Okay, for the first two to four months of any beginner’s fitness journey, I suggest, along with Michael Prince (Texas’s best trainer, who has much more knowledge and experience than I), two routines two to four times a week. Quoting from my book:
Two to four months is generally how long it takes for one to move from beginner level to intermediate. Four months is enough time for your body to adapt before moving on to more advanced routines (p. 79).
As you could probably guess, training your whole upper body at once rather than dividing it up also saves time. This is especially important if you’ve never hit the weights before because, let’s face it, being in an unfamiliar environment doesn’t evoke the most pleasant of emotions at first; it can cause us to feel anxious, inhibited, and even resentful – not feelings we want to harbor if we intend to make gym attendance part of our lifestyle!
So, getting in and out of the gym is a major plus to most. It was to me when I started training seven years ago. Between the complexities of the cable system, monolithic machines being maneuvered by jocks and meatheads, and the cacophony of exertion-induced grunts, the weight room seemed more like a medieval dungeon fit for indecorous interrogation.
Having only two routines at the beginning, you’re sure to memorize them in no-time, and you’ll feel less intimidated each time you pick up the dumbbells. I quickly realized that there’s a significant measure of confidence that comes with sheer repetition…
As you master the movements and feel your muscles becoming more and more acclimated to the stress of resistance and yes, soreness, you’ll be ready to move on to intermediate routines that include dividing up the muscle groups. But more on that later! It’s time for a lower body workout! 🙂
Stay fit, stay faithful, ~<3 Di
Remember to warm up for 6-10 minutes. Perform 2-3 sets of each exercise. “*” means you should choose a weight appropriate for the given number of repetitions (reps).
- Leg extensions – 12-15 reps (*)
- Adjust machine for your height.
- Sit in machine, holding onto handles on either side of the seat to stabilize your body throughout the movement.
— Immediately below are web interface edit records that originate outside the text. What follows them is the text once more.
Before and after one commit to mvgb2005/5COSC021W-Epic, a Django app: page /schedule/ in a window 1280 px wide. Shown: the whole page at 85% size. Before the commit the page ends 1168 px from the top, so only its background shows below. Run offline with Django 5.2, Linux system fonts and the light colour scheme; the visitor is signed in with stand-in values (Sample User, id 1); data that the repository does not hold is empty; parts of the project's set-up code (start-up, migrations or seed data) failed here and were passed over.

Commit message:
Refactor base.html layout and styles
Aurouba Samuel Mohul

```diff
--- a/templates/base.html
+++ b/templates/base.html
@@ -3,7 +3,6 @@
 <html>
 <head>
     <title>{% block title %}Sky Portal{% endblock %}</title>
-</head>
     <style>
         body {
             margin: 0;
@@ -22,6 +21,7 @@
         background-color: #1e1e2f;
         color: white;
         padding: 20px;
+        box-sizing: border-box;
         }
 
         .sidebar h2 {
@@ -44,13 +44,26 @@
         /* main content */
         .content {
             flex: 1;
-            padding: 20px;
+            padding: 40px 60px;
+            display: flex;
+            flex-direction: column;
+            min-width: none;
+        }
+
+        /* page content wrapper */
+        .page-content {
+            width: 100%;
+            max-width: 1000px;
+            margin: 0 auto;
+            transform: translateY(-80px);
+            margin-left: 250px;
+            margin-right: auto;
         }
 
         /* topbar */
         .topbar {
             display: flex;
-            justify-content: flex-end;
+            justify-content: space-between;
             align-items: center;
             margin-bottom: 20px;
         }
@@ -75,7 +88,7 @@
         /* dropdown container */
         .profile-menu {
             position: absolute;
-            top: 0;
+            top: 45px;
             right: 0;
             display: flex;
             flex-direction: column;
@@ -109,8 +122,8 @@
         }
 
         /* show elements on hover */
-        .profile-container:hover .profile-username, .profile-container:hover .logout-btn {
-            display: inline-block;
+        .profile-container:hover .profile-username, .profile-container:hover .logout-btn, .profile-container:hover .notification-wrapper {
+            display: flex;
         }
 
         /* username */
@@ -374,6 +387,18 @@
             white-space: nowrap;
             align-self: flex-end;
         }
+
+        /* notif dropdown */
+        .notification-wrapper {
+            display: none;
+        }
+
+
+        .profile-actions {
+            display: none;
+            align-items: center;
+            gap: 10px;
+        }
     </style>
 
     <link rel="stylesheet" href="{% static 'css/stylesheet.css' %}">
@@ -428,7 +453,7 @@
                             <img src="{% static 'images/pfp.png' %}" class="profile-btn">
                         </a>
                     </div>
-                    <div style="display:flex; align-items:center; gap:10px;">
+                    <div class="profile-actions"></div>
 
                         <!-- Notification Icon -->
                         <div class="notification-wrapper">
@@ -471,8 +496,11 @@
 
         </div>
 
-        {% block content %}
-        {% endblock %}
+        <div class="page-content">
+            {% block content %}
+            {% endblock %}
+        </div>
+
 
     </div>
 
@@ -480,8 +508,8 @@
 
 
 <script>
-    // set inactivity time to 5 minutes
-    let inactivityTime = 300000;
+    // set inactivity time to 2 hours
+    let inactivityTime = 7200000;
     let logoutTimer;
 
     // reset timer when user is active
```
- Bend knees and place ankles behind leg extension pads.
- Inhale while raising legs until they are parallel to the floor or until legs are straight (knees do NOT lock)
- As you lower the weight, do not allow weight stack to touch. Focus on keeping the pressure on your quads (front thighs).
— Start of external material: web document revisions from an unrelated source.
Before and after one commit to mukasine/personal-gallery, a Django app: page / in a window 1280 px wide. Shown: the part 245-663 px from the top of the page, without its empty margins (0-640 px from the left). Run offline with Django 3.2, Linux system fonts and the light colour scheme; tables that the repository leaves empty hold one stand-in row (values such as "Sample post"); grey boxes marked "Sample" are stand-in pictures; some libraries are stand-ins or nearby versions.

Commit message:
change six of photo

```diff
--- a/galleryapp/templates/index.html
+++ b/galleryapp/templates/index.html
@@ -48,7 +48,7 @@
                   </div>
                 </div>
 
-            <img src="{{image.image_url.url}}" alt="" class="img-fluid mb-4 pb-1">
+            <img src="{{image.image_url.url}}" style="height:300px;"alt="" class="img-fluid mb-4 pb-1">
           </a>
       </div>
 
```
- Stationary lunge – 10- 12 reps (body weight only)
- Place hands on hips with feet shoulder-width apart.
- With lunging leg, step forward either onto the floor or an elevation 3-5 inches high.
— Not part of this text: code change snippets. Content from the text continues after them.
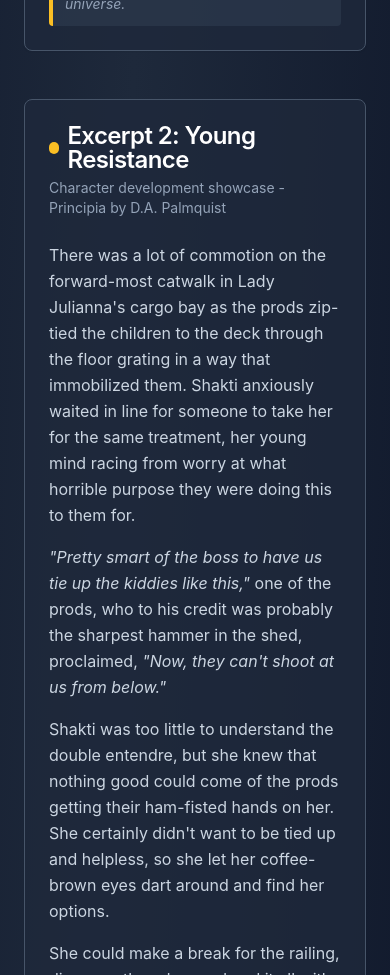
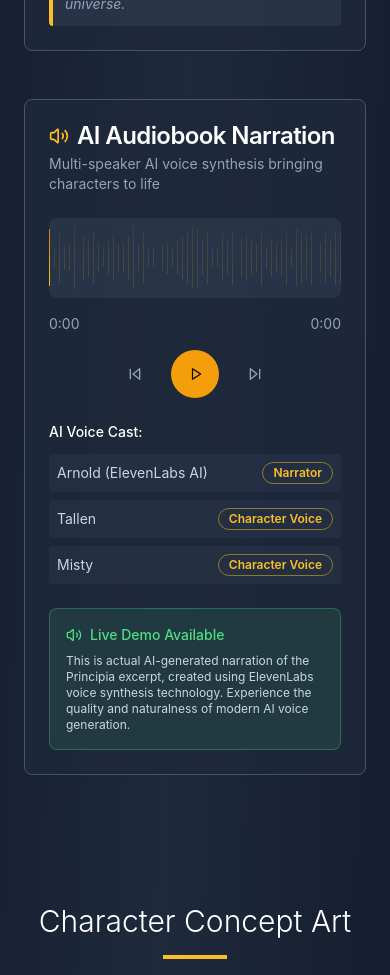
Before and after one commit to ares2170-spec/da-palmquist-portfolio, a React (Create React App) app: page / in a window 390 px wide. Shown: the part 6280-7255 px from the top of the page. Built offline with nearby package versions, Linux system fonts and the light colour scheme; the HTML template or start-up script is replaced by a standard one.

Commit message:
Update Portfolio.js

```diff
--- a/src/components/Portfolio.js
+++ b/src/components/Portfolio.js
@@ -19,8 +19,156 @@ import {
   Loader2,
   Menu,
   X,
-  Send
+  Send,
+  Volume2,
+  Play,
+  Pause,
+  SkipBack,
+  SkipForward
 } from 'lucide-react';
+
+// Audio Player Component
+const AudioPlayer = ({ audioUrl }) => {
+  const [isPlaying, setIsPlaying] = useState(false);
+  const [currentTime, setCurrentTime] = useState(0);
+  const [duration, setDuration] = useState(0);
+  const [audioRef, setAudioRef] = useState(null);
+
+  useEffect(() => {
+    if (!audioUrl) return;
+
+    const audio = new Audio(audioUrl);
+    audio.preload = 'metadata';
+
+    const handleLoadedMetadata = () => setDuration(audio.duration);
+    const handleTimeUpdate = () => setCurrentTime(audio.currentTime);
+    const handleEnded = () => {
+      setIsPlaying(false);
+      setCurrentTime(0);
+    };
+
+    audio.addEventListener('loadedmetadata', handleLoadedMetadata);
+    audio.addEventListener('timeupdate', handleTimeUpdate);
+    audio.addEventListener('ended', handleEnded);
+
+    setAudioRef(audio);
+
+    return () => {
+      audio.removeEventListener('loadedmetadata', handleLoadedMetadata);
+      audio.removeEventListener('timeupdate', handleTimeUpdate);
+      audio.removeEventListener('ended', handleEnded);
+      audio.pause();
+    };
+  }, [audioUrl]);
+
+  const togglePlayPause = () => {
+    if (!audioRef) return;
+
+    if (isPlaying) {
+      audioRef.pause();
+      setIsPlaying(false);
+    } else {
+      audioRef.play();
+      setIsPlaying(true);
+    }
+  };
+
+  const skipTime = (seconds) => {
+    if (!audioRef) return;
+    const newTime = Math.max(0, Math.min(duration, currentTime + seconds));
+    audioRef.currentTime = newTime;
+    setCurrentTime(newTime);
+  };
+
+  const formatTime = (seconds) => {
+    if (!seconds || isNaN(seconds)) return '0:00';
+    const mins = Math.floor(seconds / 60);
+    const secs = Math.floor(seconds % 60);
+    return `${mins}:${secs.toString().padStart(2, '0')}`;
+  };
+
+  if (!audioUrl) return null;
+
+  return (
+    <div className="space-y-4">
+      {/* Waveform Visualization */}
+      <div className="relative h-20 bg-slate-700/50 rounded-lg overflow-hidden">
+        <div className="absolute inset-0 flex items-center justify-center space-x-1">
+          {Array.from({ length: 60 }, (_, i) => {
+            const progress = duration > 0 ? currentTime / duration : 0;
+            const barProgress = i / 60;
+            const isActive = barProgress <= progress;
+            const height = Math.random() * 60 + 20;
+
+            return (
+              <div
+                key={i}
+                className={`w-1 rounded-full transition-all duration-300 ${
+                  isActive
+                    ? 'bg-gradient-to-t from-amber-400 to-amber-600 opacity-100'
+                    : 'bg-gradient-to-t from-amber-400/30 to-amber-600/30 opacity-50'
+                } ${isPlaying ? 'animate-pulse' : ''}`}
+                style={{
+                  height: `${height}%`,
+                  animationDelay: `${i * 0.1}s`,
+                  animationDuration: isActive && isPlaying ? '1.5s' : '0s'
+                }}
+              />
+            );
+          })}
+        </div>
+
+        {duration > 0 && (
+          <div
+            className="absolute top-0 left-0 w-1 h-full bg-amber-400 transition-all duration-200 rounded-full shadow-lg"
+            style={{
+              left: `${(currentTime / duration) * 100}%`,
+              transform: 'translateX(-50%)'
+            }}
+          />
+        )}
+      </div>
+
+      {/* Player Controls */}
+      <div className="space-y-4">
+        <div className="flex items-center justify-between text-sm text-slate-400">
+          <span>{formatTime(currentTime)}</span>
+          <span>{formatTime(duration)}</span>
+        </div>
+
+        <div className="flex items-center justify-center space-x-4">
+          <Button
+            variant="ghost"
+            size="sm"
+            className="text-slate-400 hover:text-amber-400 disabled:opacity-50"
+            onClick={() => skipTime(-15)}
+            disabled={!audioRef}
+          >
+            <SkipBack className="h-4 w-4" />
+          </Button>
+
+          <Button
+            className={`w-12 h-12 rounded-full ${isPlaying ? 'bg-amber-500 hover:bg-amber-600' : 'bg-amber-500 hover:bg-amber-600'} text-black transition-all duration-300 disabled:opacity-50`}
+            onClick={togglePlayPause}
+            disabled={!audioRef}
+          >
+            {isPlaying ? <Pause className="h-5 w-5" /> : <Play className="h-5 w-5 ml-0.5" />}
+          </Button>
+
+          <Button
+            variant="ghost"
+            size="sm"
+            className="text-slate-400 hover:text-amber-400 disabled:opacity-50"
+            onClick={() => skipTime(15)}
+            disabled={!audioRef}
+          >
+            <SkipForward className="h-4 w-4" />
+          </Button>
+        </div>
+      </div>
+    </div>
+  );
+};
 
 // Contact Form Component
 const ContactForm = () => {
@@ -537,6 +685,96 @@ const Portfolio = () => {
               </CardContent>
             </Card>
 
+          {/* AI Audiobook Player */}
+          <div className="mb-20">
+            <Card className="bg-slate-800/80 border-slate-600 max-w-4xl mx-auto">
+              <CardHeader>
+                <CardTitle className="text-white flex items-center space-x-2">
+                  <Volume2 className="h-5 w-5 text-amber-400" />
+                  <span>AI Audiobook Narration</span>
+                </CardTitle>
+                <CardDescription className="text-slate-400">
+                  Multi-speaker AI voice synthesis bringing characters to life
+                </CardDescription>
+              </CardHeader>
+              <CardContent className="space-y-6">
+                <AudioPlayer audioUrl={portfolioData.audiobook?.url} />
+
+                {/* AI Voice Cast */}
+                <div className="space-y-3">
+                  <h4 className="text-sm font-medium text-white">AI Voice Cast:</h4>
+                  <div className="space-y-2">
+                    <div className="flex items-center justify-between p-2 bg-slate-700/30 rounded">
+                      <span className="text-sm text-slate-300">Arnold (ElevenLabs AI)</span>
+                      <Badge variant="outline" className="border-amber-400/50 text-amber-400 text-xs">
+                        Narrator
+                      </Badge>
+                    </div>
+                    <div className="flex items-center justify-between p-2 bg-slate-700/30 rounded">
+                      <span className="text-sm text-slate-300">Tallen</span>
+                      <Badge variant="outline" className="border-amber-400/50 text-amber-400 text-xs">
+                        Character Voice
+                      </Badge>
+                    </div>
+                    <div className="flex items-center justify-between p-2 bg-slate-700/30 rounded">
+                      <span className="text-sm text-slate-300">Misty</span>
+                      <Badge variant="outline" className="border-amber-400/50 text-amber-400 text-xs">
+                        Character Voice
+                      </Badge>
+                    </div>
+                  </div>
+                </div>
+
+                <div className="p-4 bg-green-400/10 border border-green-400/30 rounded-lg">
+                  <div className="flex items-center space-x-2 mb-2">
+                    <Volume2 className="h-4 w-4 text-green-400" />
+                    <span className="text-sm font-medium text-green-400">Live Demo Available</span>
+                  </div>
+                  <p className="text-xs text-slate-300">
+                    This is actual AI-generated narration of the Principia excerpt, created using ElevenLabs voice synthesis technology. Experience the quality and naturalness of modern AI voice generation.
+                  </p>
+                </div>
+              </CardContent>
+            </Card>
+          </div>
+
+          {/* Concept Art Gallery */}
+          <div className="mb-20">
+            <div className="text-center mb-12">
+              <h3 className="text-3xl md:text-4xl font-light mb-4 text-white">Character Concept Art</h3>
+              <div className="w-16 h-1 bg-amber-400 mx-auto mb-4"></div>
+              <p className="text-slate-300 max-w-2xl mx-auto">
+                Original character designs showcasing the artistic development behind the compelling cast
+              </p>
+            </div>
+
+            <div className="grid md:grid-cols-2 lg:grid-cols-3 gap-8">
+              {portfolioData.conceptArt?.map((art, index) => (
+                <Card key={index} className="bg-slate-800/80 border-slate-600 overflow-hidden group hover:border-amber-400/50 transition-all duration-300">
+                  <div className="aspect-square bg-slate-700 relative overflow-hidden">
+                    <img
+                      src={art.image}
+                      alt={art.title}
+                      className="w-full h-full object-cover transition-transform duration-300 group-hover:scale-105"
+                      onError={(e) => {
+                        e.target.style.display = 'none';
+                        e.target.nextSibling.style.display = 'flex';
+                      }}
+                    />
+                    <div className="absolute inset-0 bg-gradient-to-br from-slate-600 to-slate-700 items-center justify-center text-6xl text-slate-400" style={{display: 'none'}}>
+                      🎨
+                    </div>
+                    <div className="absolute inset-0 bg-black/20 group-hover:bg-black/10 transition-all duration-300"></div>
+                  </div>
+                  <CardContent className="p-4">
+                    <h4 className="text-white font-medium mb-2">{art.title}</h4>
+                    <p className="text-slate-400 text-sm">{art.description}</p>
+                  </CardContent>
+                </Card>
+              ))}
+            </div>
+          </div>
+
             {/* Excerpt 2 */}
             <Card className="bg-slate-800/80 border-slate-600 hover:border-amber-400/50 transition-all duration-300">
               <CardHeader>
```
- Your lunging leg distance should be far enough so that you make a 90 degree angle with your working knee.
- Keep upper body perpendicular to floor.
- To return to starting position, push off with your heel, bringing working leg back to starting position.
- Repeat reps on same leg.
- Switch legs and repeat.
- Lying hamstring curl – 10-12 reps (*)
- Adjust machine so that pad rests on the Achilles tendon, right above the heel as you lie face down.
- Inhale, curling legs toward your butt, contracting hamstrings (back thighs) completely.
- Exhale as you straighten legs downward. Do not extend legs full, keeping a slight bend in your knees.
- Standing calf raise – 15-20 reps (*)
- Maintain balance, i.e., hold onto something and place one foot on platform. Cross non-working leg behind the other.
- With working leg, keep the ball of your foot on the platform with your heel hanging off.
- Lower your heel toward the floor, stretching the calf with knees straight (knee is “locked out”).
- Reach a tip-toe position, rotating to the inner ball of the foot.
- Contract the calf muscle, hold for one second, and return to starting position.
- Complete reps and switch legs.